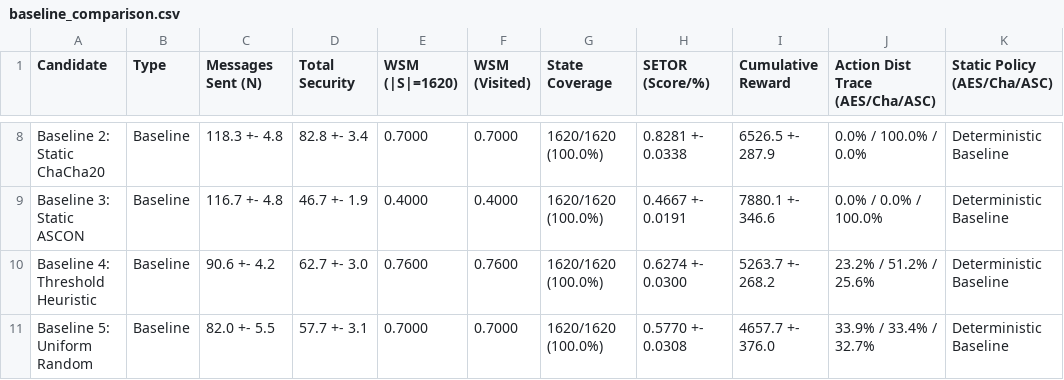
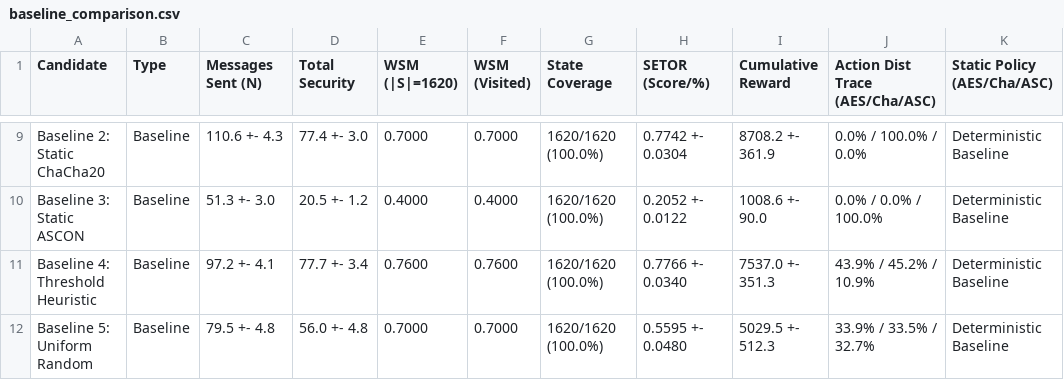
Before and after one commit to SignedNivla/Optimizing-Secure-Messaging-VIA-Reinforcement-Learning-Based-Adaptive-Cryptography-Protocol, a CSV file: evaluation_results/baseline_comparison.csv, drawn as a sheet; only a part is shown, gaps mark what is left out; addresses are those after the commit; the diff covers the shown part only; the diff names each change by its address in the sheet, - before the commit and + after, or states it on an @@ line.

```diff
--- a/evaluation_results/baseline_comparison.csv
+++ b/evaluation_results/baseline_comparison.csv
-C9 (Messages Sent (N)): 118.3 +- 4.8
+C9 (Messages Sent (N)): 110.6 +- 4.3
-D9 (Total Security): 82.8 +- 3.4
+D9 (Total Security): 77.4 +- 3.0
-H9 (SETOR (Score/%)): 0.8281 +- 0.0338
+H9 (SETOR (Score/%)): 0.7742 +- 0.0304
-I9 (Cumulative Reward): 6526.5 +- 287.9
+I9 (Cumulative Reward): 8708.2 +- 361.9
-C10 (Messages Sent (N)): 116.7 +- 4.8
+C10 (Messages Sent (N)): 51.3 +- 3.0
-D10 (Total Security): 46.7 +- 1.9
+D10 (Total Security): 20.5 +- 1.2
-H10 (SETOR (Score/%)): 0.4667 +- 0.0191
+H10 (SETOR (Score/%)): 0.2052 +- 0.0122
-I10 (Cumulative Reward): 7880.1 +- 346.6
+I10 (Cumulative Reward): 1008.6 +- 90.0
-C11 (Messages Sent (N)): 90.6 +- 4.2
+C11 (Messages Sent (N)): 97.2 +- 4.1
-D11 (Total Security): 62.7 +- 3.0
+D11 (Total Security): 77.7 +- 3.4
-H11 (SETOR (Score/%)): 0.6274 +- 0.0300
+H11 (SETOR (Score/%)): 0.7766 +- 0.0340
-I11 (Cumulative Reward): 5263.7 +- 268.2
+I11 (Cumulative Reward): 7537.0 +- 351.3
-J11 (Action Dist Trace (AES/Cha/ASC)): 23.2% / 51.2% / 25.6%
+J11 (Action Dist Trace (AES/Cha/ASC)): 43.9% / 45.2% / 10.9%
-C12 (Messages Sent (N)): 82.0 +- 5.5
+C12 (Messages Sent (N)): 79.5 +- 4.8
-D12 (Total Security): 57.7 +- 3.1
+D12 (Total Security): 56.0 +- 4.8
-H12 (SETOR (Score/%)): 0.5770 +- 0.0308
+H12 (SETOR (Score/%)): 0.5595 +- 0.0480
-I12 (Cumulative Reward): 4657.7 +- 376.0
+I12 (Cumulative Reward): 5029.5 +- 512.3
-J12 (Action Dist Trace (AES/Cha/ASC)): 33.9% / 33.4% / 32.7%
+J12 (Action Dist Trace (AES/Cha/ASC)): 33.9% / 33.5% / 32.7%
```
Also changed, not shown: 1 added row and 29 edited cells elsewhere in this file, 15 other files.
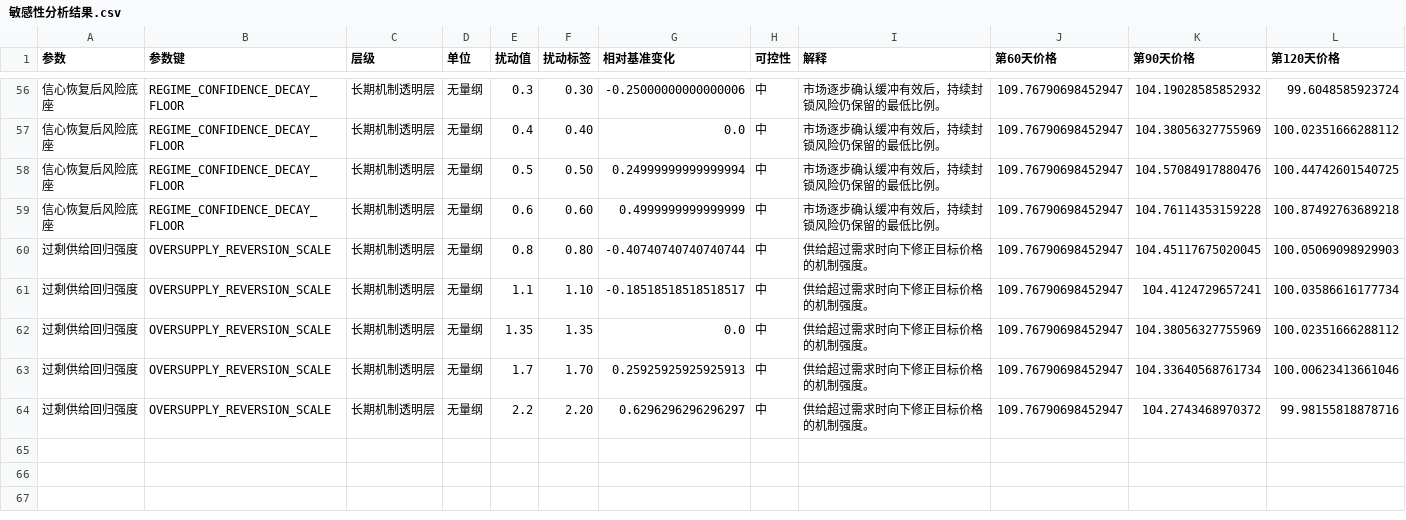
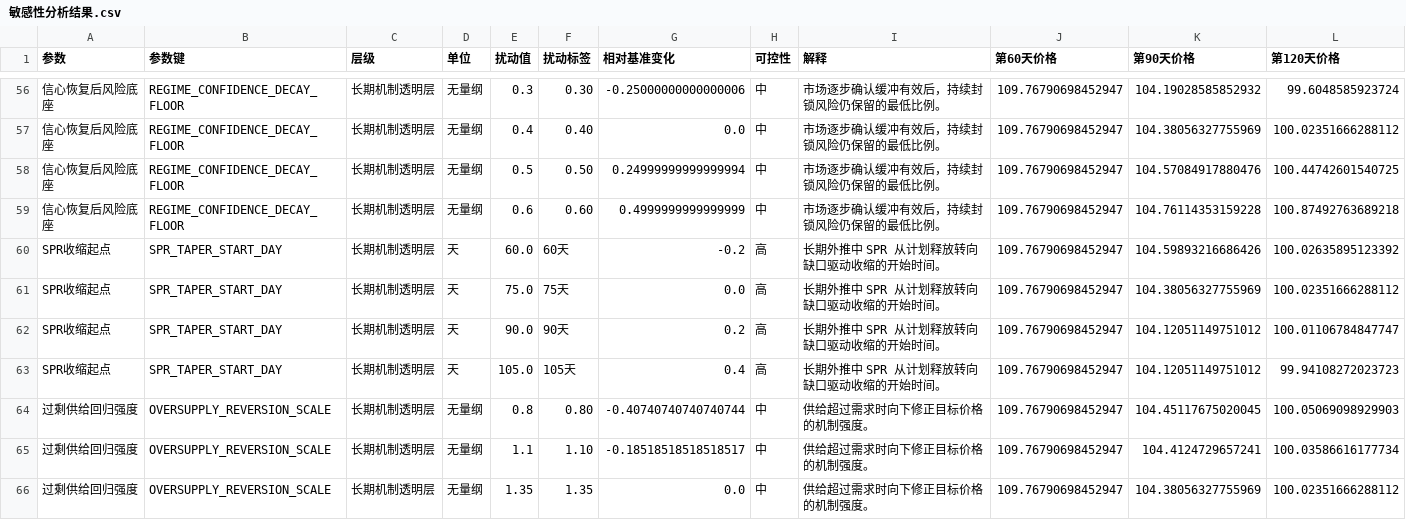
Before and after one commit to Timcai06/-A-, a CSV file: output/sensitivity/敏感性分析结果.csv, drawn as a sheet; only a part is shown, gaps mark what is left out; the shorter side is filled out with more unchanged rows; rows hold the shown columns only; the diff names each change by its address in the sheet, - before the commit and + after, or states it on an @@ line.

```diff
--- a/output/sensitivity/敏感性分析结果.csv
+++ b/output/sensitivity/敏感性分析结果.csv
+row 60: SPR收缩起点 | SPR_TAPER_START_DAY | 长期机制透明层 | 天 | 60.0 | 60天 | -0.2 | 高 | 长期外推中 SPR 从计划释放转向缺口驱动收缩的开始时间。 | 109.76790698452947 | 104.59893216686426 | 100.02635895123392
+row 61: SPR收缩起点 | SPR_TAPER_START_DAY | 长期机制透明层 | 天 | 75.0 | 75天 | 0.0 | 高 | 长期外推中 SPR 从计划释放转向缺口驱动收缩的开始时间。 | 109.76790698452947 | 104.38056327755969 | 100.02351666288112
+row 62: SPR收缩起点 | SPR_TAPER_START_DAY | 长期机制透明层 | 天 | 90.0 | 90天 | 0.2 | 高 | 长期外推中 SPR 从计划释放转向缺口驱动收缩的开始时间。 | 109.76790698452947 | 104.12051149751012 | 100.01106784847747
+row 63: SPR收缩起点 | SPR_TAPER_START_DAY | 长期机制透明层 | 天 | 105.0 | 105天 | 0.4 | 高 | 长期外推中 SPR 从计划释放转向缺口驱动收缩的开始时间。 | 109.76790698452947 | 104.12051149751012 | 99.94108272023723
```
Also changed, not shown: output/sensitivity/参数重要性排序.csv, 49 other files.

┄┄┄┄┄┄┄┄┄┄┄┄┄┄┄┄┄┄┄┄

-- About this task --
Please print each record above again exactly, but omit any pictures.

-- Response --
Before and after one commit to SignedNivla/Optimizing-Secure-Messaging-VIA-Reinforcement-Learning-Based-Adaptive-Cryptography-Protocol, a CSV file: evaluation_results/baseline_comparison.csv, drawn as a sheet; only a part is shown, gaps mark what is left out; addresses are those after the commit; the diff covers the shown part only; the diff names each change by its address in the sheet, - before the commit and + after, or states it on an @@ line.

```diff
--- a/evaluation_results/baseline_comparison.csv
+++ b/evaluation_results/baseline_comparison.csv
-C9 (Messages Sent (N)): 118.3 +- 4.8
+C9 (Messages Sent (N)): 110.6 +- 4.3
-D9 (Total Security): 82.8 +- 3.4
+D9 (Total Security): 77.4 +- 3.0
-H9 (SETOR (Score/%)): 0.8281 +- 0.0338
+H9 (SETOR (Score/%)): 0.7742 +- 0.0304
-I9 (Cumulative Reward): 6526.5 +- 287.9
+I9 (Cumulative Reward): 8708.2 +- 361.9
-C10 (Messages Sent (N)): 116.7 +- 4.8
+C10 (Messages Sent (N)): 51.3 +- 3.0
-D10 (Total Security): 46.7 +- 1.9
+D10 (Total Security): 20.5 +- 1.2
-H10 (SETOR (Score/%)): 0.4667 +- 0.0191
+H10 (SETOR (Score/%)): 0.2052 +- 0.0122
-I10 (Cumulative Reward): 7880.1 +- 346.6
+I10 (Cumulative Reward): 1008.6 +- 90.0
-C11 (Messages Sent (N)): 90.6 +- 4.2
+C11 (Messages Sent (N)): 97.2 +- 4.1
-D11 (Total Security): 62.7 +- 3.0
+D11 (Total Security): 77.7 +- 3.4
-H11 (SETOR (Score/%)): 0.6274 +- 0.0300
+H11 (SETOR (Score/%)): 0.7766 +- 0.0340
-I11 (Cumulative Reward): 5263.7 +- 268.2
+I11 (Cumulative Reward): 7537.0 +- 351.3
-J11 (Action Dist Trace (AES/Cha/ASC)): 23.2% / 51.2% / 25.6%
+J11 (Action Dist Trace (AES/Cha/ASC)): 43.9% / 45.2% / 10.9%
-C12 (Messages Sent (N)): 82.0 +- 5.5
+C12 (Messages Sent (N)): 79.5 +- 4.8
-D12 (Total Security): 57.7 +- 3.1
+D12 (Total Security): 56.0 +- 4.8
-H12 (SETOR (Score/%)): 0.5770 +- 0.0308
+H12 (SETOR (Score/%)): 0.5595 +- 0.0480
-I12 (Cumulative Reward): 4657.7 +- 376.0
+I12 (Cumulative Reward): 5029.5 +- 512.3
-J12 (Action Dist Trace (AES/Cha/ASC)): 33.9% / 33.4% / 32.7%
+J12 (Action Dist Trace (AES/Cha/ASC)): 33.9% / 33.5% / 32.7%
```
Also changed, not shown: 1 added row and 29 edited cells elsewhere in this file, 15 other files.
Before and after one commit to Timcai06/-A-, a CSV file: output/sensitivity/敏感性分析结果.csv, drawn as a sheet; only a part is shown, gaps mark what is left out; the shorter side is filled out with more unchanged rows; rows hold the shown columns only; the diff names each change by its address in the sheet, - before the commit and + after, or states it on an @@ line.

```diff
--- a/output/sensitivity/敏感性分析结果.csv
+++ b/output/sensitivity/敏感性分析结果.csv
+row 60: SPR收缩起点 | SPR_TAPER_START_DAY | 长期机制透明层 | 天 | 60.0 | 60天 | -0.2 | 高 | 长期外推中 SPR 从计划释放转向缺口驱动收缩的开始时间。 | 109.76790698452947 | 104.59893216686426 | 100.02635895123392
+row 61: SPR收缩起点 | SPR_TAPER_START_DAY | 长期机制透明层 | 天 | 75.0 | 75天 | 0.0 | 高 | 长期外推中 SPR 从计划释放转向缺口驱动收缩的开始时间。 | 109.76790698452947 | 104.38056327755969 | 100.02351666288112
+row 62: SPR收缩起点 | SPR_TAPER_START_DAY | 长期机制透明层 | 天 | 90.0 | 90天 | 0.2 | 高 | 长期外推中 SPR 从计划释放转向缺口驱动收缩的开始时间。 | 109.76790698452947 | 104.12051149751012 | 100.01106784847747
+row 63: SPR收缩起点 | SPR_TAPER_START_DAY | 长期机制透明层 | 天 | 105.0 | 105天 | 0.4 | 高 | 长期外推中 SPR 从计划释放转向缺口驱动收缩的开始时间。 | 109.76790698452947 | 104.12051149751012 | 99.94108272023723
```
Also changed, not shown: output/sensitivity/参数重要性排序.csv, 49 other files.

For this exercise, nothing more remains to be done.